Task to complete: With the pictures left out, every record must be reproduced exactly.

Records for this exercise:
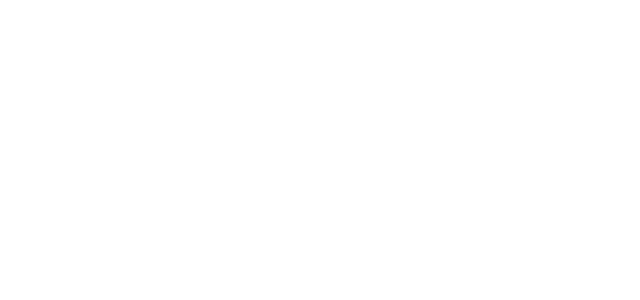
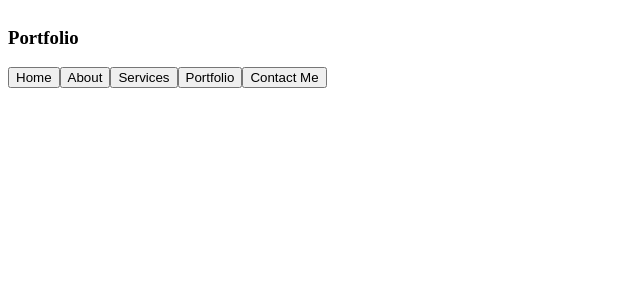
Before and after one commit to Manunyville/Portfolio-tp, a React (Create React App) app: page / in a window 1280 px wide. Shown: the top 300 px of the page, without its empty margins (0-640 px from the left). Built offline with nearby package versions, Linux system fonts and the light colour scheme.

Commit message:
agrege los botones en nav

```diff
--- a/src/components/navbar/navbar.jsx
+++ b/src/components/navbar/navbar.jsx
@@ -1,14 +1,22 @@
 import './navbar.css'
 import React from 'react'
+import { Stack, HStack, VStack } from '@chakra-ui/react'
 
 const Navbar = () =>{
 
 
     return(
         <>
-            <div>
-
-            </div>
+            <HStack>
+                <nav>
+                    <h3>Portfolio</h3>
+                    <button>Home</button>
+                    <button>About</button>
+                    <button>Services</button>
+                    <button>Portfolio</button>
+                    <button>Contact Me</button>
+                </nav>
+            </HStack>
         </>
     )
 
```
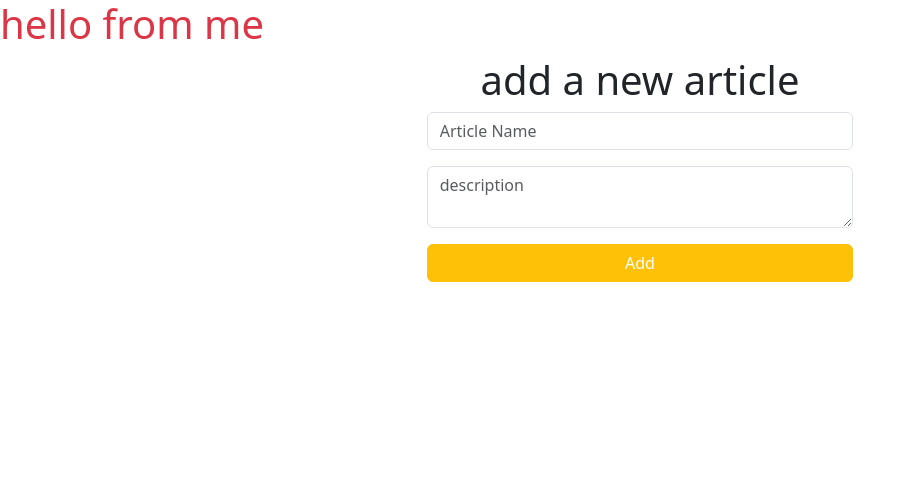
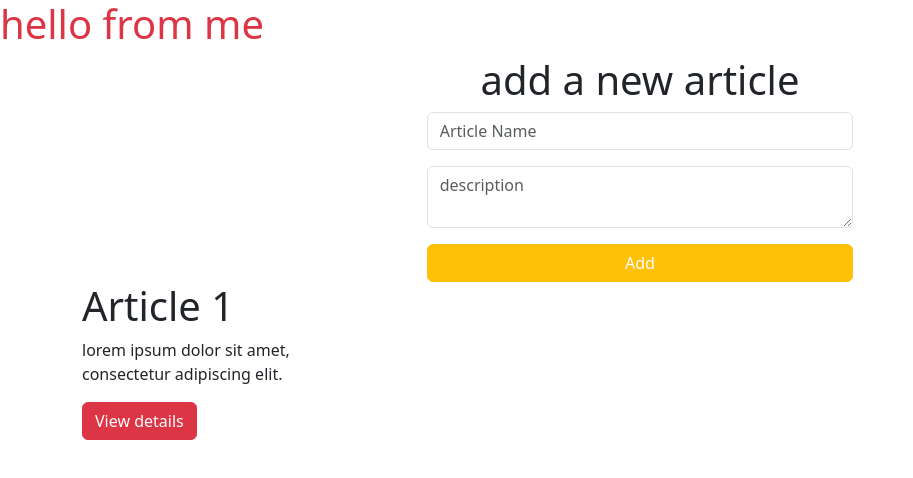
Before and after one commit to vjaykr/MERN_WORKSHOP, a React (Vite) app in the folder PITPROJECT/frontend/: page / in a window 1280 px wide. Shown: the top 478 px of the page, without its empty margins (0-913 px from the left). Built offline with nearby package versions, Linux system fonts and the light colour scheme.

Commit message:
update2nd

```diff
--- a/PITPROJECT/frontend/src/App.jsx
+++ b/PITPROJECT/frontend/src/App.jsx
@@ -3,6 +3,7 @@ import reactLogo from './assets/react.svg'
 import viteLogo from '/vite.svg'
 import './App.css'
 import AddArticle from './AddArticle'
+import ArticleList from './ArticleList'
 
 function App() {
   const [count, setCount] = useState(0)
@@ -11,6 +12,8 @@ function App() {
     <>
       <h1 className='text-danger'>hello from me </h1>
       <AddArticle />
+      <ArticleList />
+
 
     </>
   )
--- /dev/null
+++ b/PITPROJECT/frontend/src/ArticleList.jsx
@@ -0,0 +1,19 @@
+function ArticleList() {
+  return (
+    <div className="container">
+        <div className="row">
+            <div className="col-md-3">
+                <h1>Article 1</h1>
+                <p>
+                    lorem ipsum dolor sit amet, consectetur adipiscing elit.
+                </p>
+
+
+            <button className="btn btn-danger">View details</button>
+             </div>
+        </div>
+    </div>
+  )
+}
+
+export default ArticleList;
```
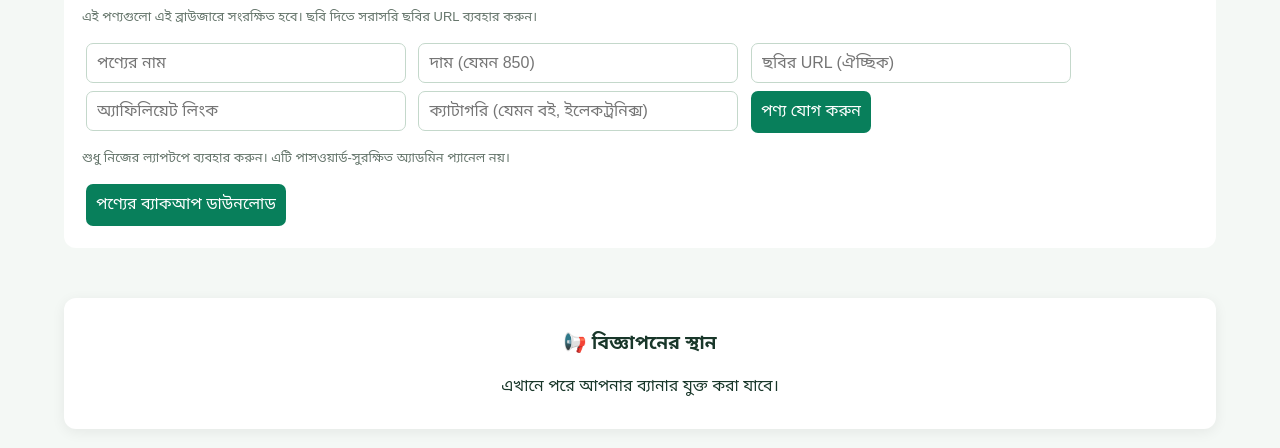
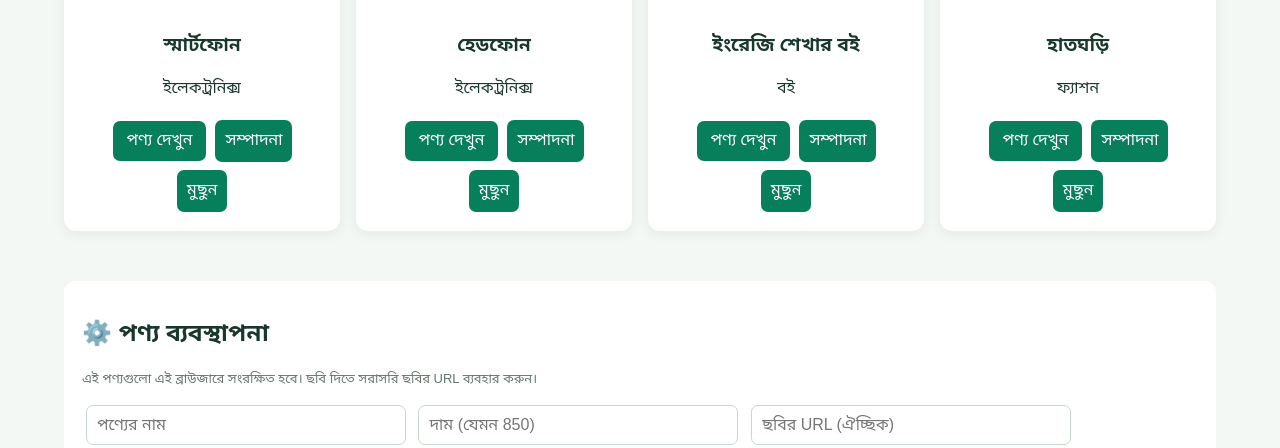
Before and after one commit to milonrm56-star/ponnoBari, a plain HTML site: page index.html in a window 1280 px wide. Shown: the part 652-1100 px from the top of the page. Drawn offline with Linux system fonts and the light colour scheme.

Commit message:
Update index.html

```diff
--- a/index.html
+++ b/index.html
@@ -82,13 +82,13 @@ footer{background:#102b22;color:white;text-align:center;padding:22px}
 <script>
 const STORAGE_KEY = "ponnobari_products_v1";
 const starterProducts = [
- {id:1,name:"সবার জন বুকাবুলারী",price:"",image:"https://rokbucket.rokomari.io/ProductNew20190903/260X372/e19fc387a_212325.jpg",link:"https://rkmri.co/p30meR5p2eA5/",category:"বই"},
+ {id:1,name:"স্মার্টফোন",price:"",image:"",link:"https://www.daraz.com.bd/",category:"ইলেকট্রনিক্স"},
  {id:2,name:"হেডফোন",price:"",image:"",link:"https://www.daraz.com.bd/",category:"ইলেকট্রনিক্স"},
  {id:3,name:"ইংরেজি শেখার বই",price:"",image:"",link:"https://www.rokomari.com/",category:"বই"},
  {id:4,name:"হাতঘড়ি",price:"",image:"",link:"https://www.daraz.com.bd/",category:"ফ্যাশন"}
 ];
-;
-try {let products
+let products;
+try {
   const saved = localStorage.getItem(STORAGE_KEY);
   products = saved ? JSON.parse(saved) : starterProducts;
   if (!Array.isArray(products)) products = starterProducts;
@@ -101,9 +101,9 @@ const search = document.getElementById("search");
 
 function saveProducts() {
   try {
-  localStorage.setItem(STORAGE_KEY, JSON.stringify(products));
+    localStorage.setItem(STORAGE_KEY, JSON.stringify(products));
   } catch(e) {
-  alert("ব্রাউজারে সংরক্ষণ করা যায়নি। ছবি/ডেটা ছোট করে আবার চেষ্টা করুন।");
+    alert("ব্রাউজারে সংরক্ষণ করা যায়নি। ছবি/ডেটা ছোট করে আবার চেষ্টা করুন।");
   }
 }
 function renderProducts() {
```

Task output:
Before and after one commit to Manunyville/Portfolio-tp, a React (Create React App) app: page / in a window 1280 px wide. Shown: the top 300 px of the page, without its empty margins (0-640 px from the left). Built offline with nearby package versions, Linux system fonts and the light colour scheme.

Commit message:
agrege los botones en nav

```diff
--- a/src/components/navbar/navbar.jsx
+++ b/src/components/navbar/navbar.jsx
@@ -1,14 +1,22 @@
 import './navbar.css'
 import React from 'react'
+import { Stack, HStack, VStack } from '@chakra-ui/react'
 
 const Navbar = () =>{
 
 
     return(
         <>
-            <div>
-
-            </div>
+            <HStack>
+                <nav>
+                    <h3>Portfolio</h3>
+                    <button>Home</button>
+                    <button>About</button>
+                    <button>Services</button>
+                    <button>Portfolio</button>
+                    <button>Contact Me</button>
+                </nav>
+            </HStack>
         </>
     )
 
```
Before and after one commit to vjaykr/MERN_WORKSHOP, a React (Vite) app in the folder PITPROJECT/frontend/: page / in a window 1280 px wide. Shown: the top 478 px of the page, without its empty margins (0-913 px from the left). Built offline with nearby package versions, Linux system fonts and the light colour scheme.

Commit message:
update2nd

```diff
--- a/PITPROJECT/frontend/src/App.jsx
+++ b/PITPROJECT/frontend/src/App.jsx
@@ -3,6 +3,7 @@ import reactLogo from './assets/react.svg'
 import viteLogo from '/vite.svg'
 import './App.css'
 import AddArticle from './AddArticle'
+import ArticleList from './ArticleList'
 
 function App() {
   const [count, setCount] = useState(0)
@@ -11,6 +12,8 @@ function App() {
     <>
       <h1 className='text-danger'>hello from me </h1>
       <AddArticle />
+      <ArticleList />
+
 
     </>
   )
--- /dev/null
+++ b/PITPROJECT/frontend/src/ArticleList.jsx
@@ -0,0 +1,19 @@
+function ArticleList() {
+  return (
+    <div className="container">
+        <div className="row">
+            <div className="col-md-3">
+                <h1>Article 1</h1>
+                <p>
+                    lorem ipsum dolor sit amet, consectetur adipiscing elit.
+                </p>
+
+
+            <button className="btn btn-danger">View details</button>
+             </div>
+        </div>
+    </div>
+  )
+}
+
+export default ArticleList;
```
Before and after one commit to milonrm56-star/ponnoBari, a plain HTML site: page index.html in a window 1280 px wide. Shown: the part 652-1100 px from the top of the page. Drawn offline with Linux system fonts and the light colour scheme.

Commit message:
Update index.html

```diff
--- a/index.html
+++ b/index.html
@@ -82,13 +82,13 @@ footer{background:#102b22;color:white;text-align:center;padding:22px}
 <script>
 const STORAGE_KEY = "ponnobari_products_v1";
 const starterProducts = [
- {id:1,name:"সবার জন বুকাবুলারী",price:"",image:"https://rokbucket.rokomari.io/ProductNew20190903/260X372/e19fc387a_212325.jpg",link:"https://rkmri.co/p30meR5p2eA5/",category:"বই"},
+ {id:1,name:"স্মার্টফোন",price:"",image:"",link:"https://www.daraz.com.bd/",category:"ইলেকট্রনিক্স"},
  {id:2,name:"হেডফোন",price:"",image:"",link:"https://www.daraz.com.bd/",category:"ইলেকট্রনিক্স"},
  {id:3,name:"ইংরেজি শেখার বই",price:"",image:"",link:"https://www.rokomari.com/",category:"বই"},
  {id:4,name:"হাতঘড়ি",price:"",image:"",link:"https://www.daraz.com.bd/",category:"ফ্যাশন"}
 ];
-;
-try {let products
+let products;
+try {
   const saved = localStorage.getItem(STORAGE_KEY);
   products = saved ? JSON.parse(saved) : starterProducts;
   if (!Array.isArray(products)) products = starterProducts;
@@ -101,9 +101,9 @@ const search = document.getElementById("search");
 
 function saveProducts() {
   try {
-  localStorage.setItem(STORAGE_KEY, JSON.stringify(products));
+    localStorage.setItem(STORAGE_KEY, JSON.stringify(products));
   } catch(e) {
-  alert("ব্রাউজারে সংরক্ষণ করা যায়নি। ছবি/ডেটা ছোট করে আবার চেষ্টা করুন।");
+    alert("ব্রাউজারে সংরক্ষণ করা যায়নি। ছবি/ডেটা ছোট করে আবার চেষ্টা করুন।");
   }
 }
 function renderProducts() {
```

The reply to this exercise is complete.